It’s new entrance will be set back from Broad Street and will be accessed by passing through a dynamic garden space. The garden space will have a series of landscaped benches where staff, dancers, and others involved with the Ballet can sit and relax. The space will be wrapped by a site wall giving a sense of privacy to the garden and creating a stronger street presence for the complex.
At the northwest corner of the site, the current White Building will be renovated for the Ballet’s executive departments and will feature a mix of open office space planning and closed offices for department heads. Each office floor will feature a shared conference room and shared filing space.
The Shed and Garage buildings are located at the east of the site. Both buildings will be renovated and used for rehearsal studios and related program. The renovations will maintain the character of the former buildings by exposing existing brick walls and re-using existing window openings. A new roof will be built over the shed that will allow daylight into the rehearsal studios.
Connecting the White Building and the Shed Garage Renovation is a new construction that contains a reception area, dancer locker rooms, and a 3500 sf rehearsal studio. The rehearsal studio’s size will finally allow the Ballet to replicate the stage of The Academy of Music in preparation for performances. The rehearsal studio will feature a glazed wall where people can observe dancers in rehearsal.
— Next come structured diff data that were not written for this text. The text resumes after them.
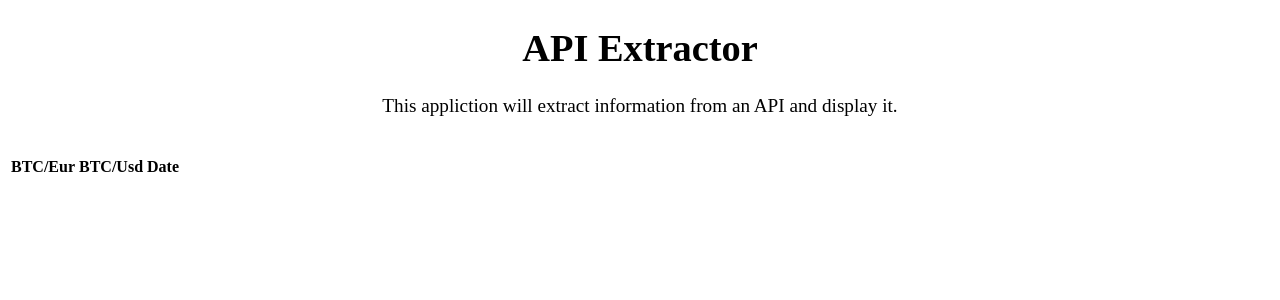
Repository: vxyux/api-extraction
Page: index.html
An editor plug-in stored every save of this project. The page is shown before and after the next save, followed by the edit.
The browser window is 1280 px wide. The pictures show the whole page.
The page's requests for data from a server got no answer.

Above is the page before, as saved 2023-09-05 10:36:17.

### index.html
<!DOCTYPE html>
<html lang="en">
<head>
  <meta charset="UTF-8">
  <meta name="viewport" content="width=device-width, initial-scale=1.0">
  <title>Document</title>
  <link rel="stylesheet" href="stylesheet.css">
  <script src="app.js"></script>
</head>
<body>
  <div class="center">
    <h1>API Extractor</h1>
    <p>This appliction will extract information from an API and display it.</p>
  </div>

  <img src="" id="loading" alt="">

  <table>
  <tr>
    <th>BTC/Eur</th>
    <th>BTC/Usd</th>
    <th>Date</th>
  </tr>
  <tr>
    <td><div id="rate-eur"></div></td>
    <td><div id="rate-usd"></div></td>
    <td><div id="date"></div></td>
  </tr>
</table>
</body>
</html>

### stylesheet.css
.center {
  text-align: center;
  font-size: 120%;
}

table,
{
  border: 1px solid black;
  border-width: 2px;
  margin-left: auto;
  margin-right: auto;
}

### app.js
const api_url = 'https://api.coindesk.com/v1/bpi/currentprice.json';

async function getapi(url) {
  const response = await fetch(url);

  var data = await response.json();

  console.log(data.bpi.EUR.rate);

  if (response) {
    hideloader();
  }
  show(data);
}

getapi(api_url);

function hideloader() {
  document.getElementById('loading').style.display = 'none';
}

function show(data) {
  var rate_eur = data.bpi.EUR.rate;
  var rate_usd = data.bpi.USD.rate;
  var date = data.time.updated;

  document.getElementById('rate-eur').innerHTML =
    '<p>' + rate_eur + '</p>';

  document.getElementById('rate-usd').innerHTML =
    '<p>' + rate_usd + '</p>';

  document.getElementById('date').innerHTML =
    '<p>' + date + '</p>';
}

After the next save:
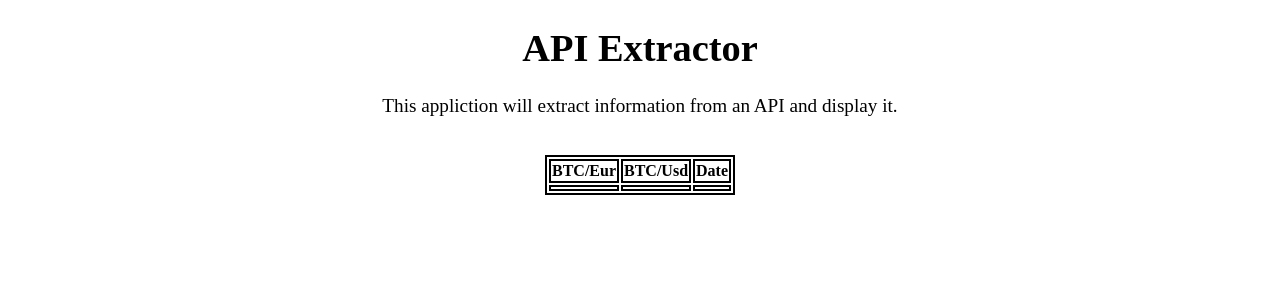
Saved 4 s later.
--- a/stylesheet.css
+++ b/stylesheet.css
@@ -3,7 +3,7 @@
   font-size: 120%;
 }
 
-table,
+table, th, td
 {
   border: 1px solid black;
   border-width: 2px;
A large skylight in the reception area will flood the area with daylight.
The renovated shed building and Studio Building will feature a green roof system that will aid in controlling the temperature of the spaces, as well as provide an attractive roofscape to surrounding buildings.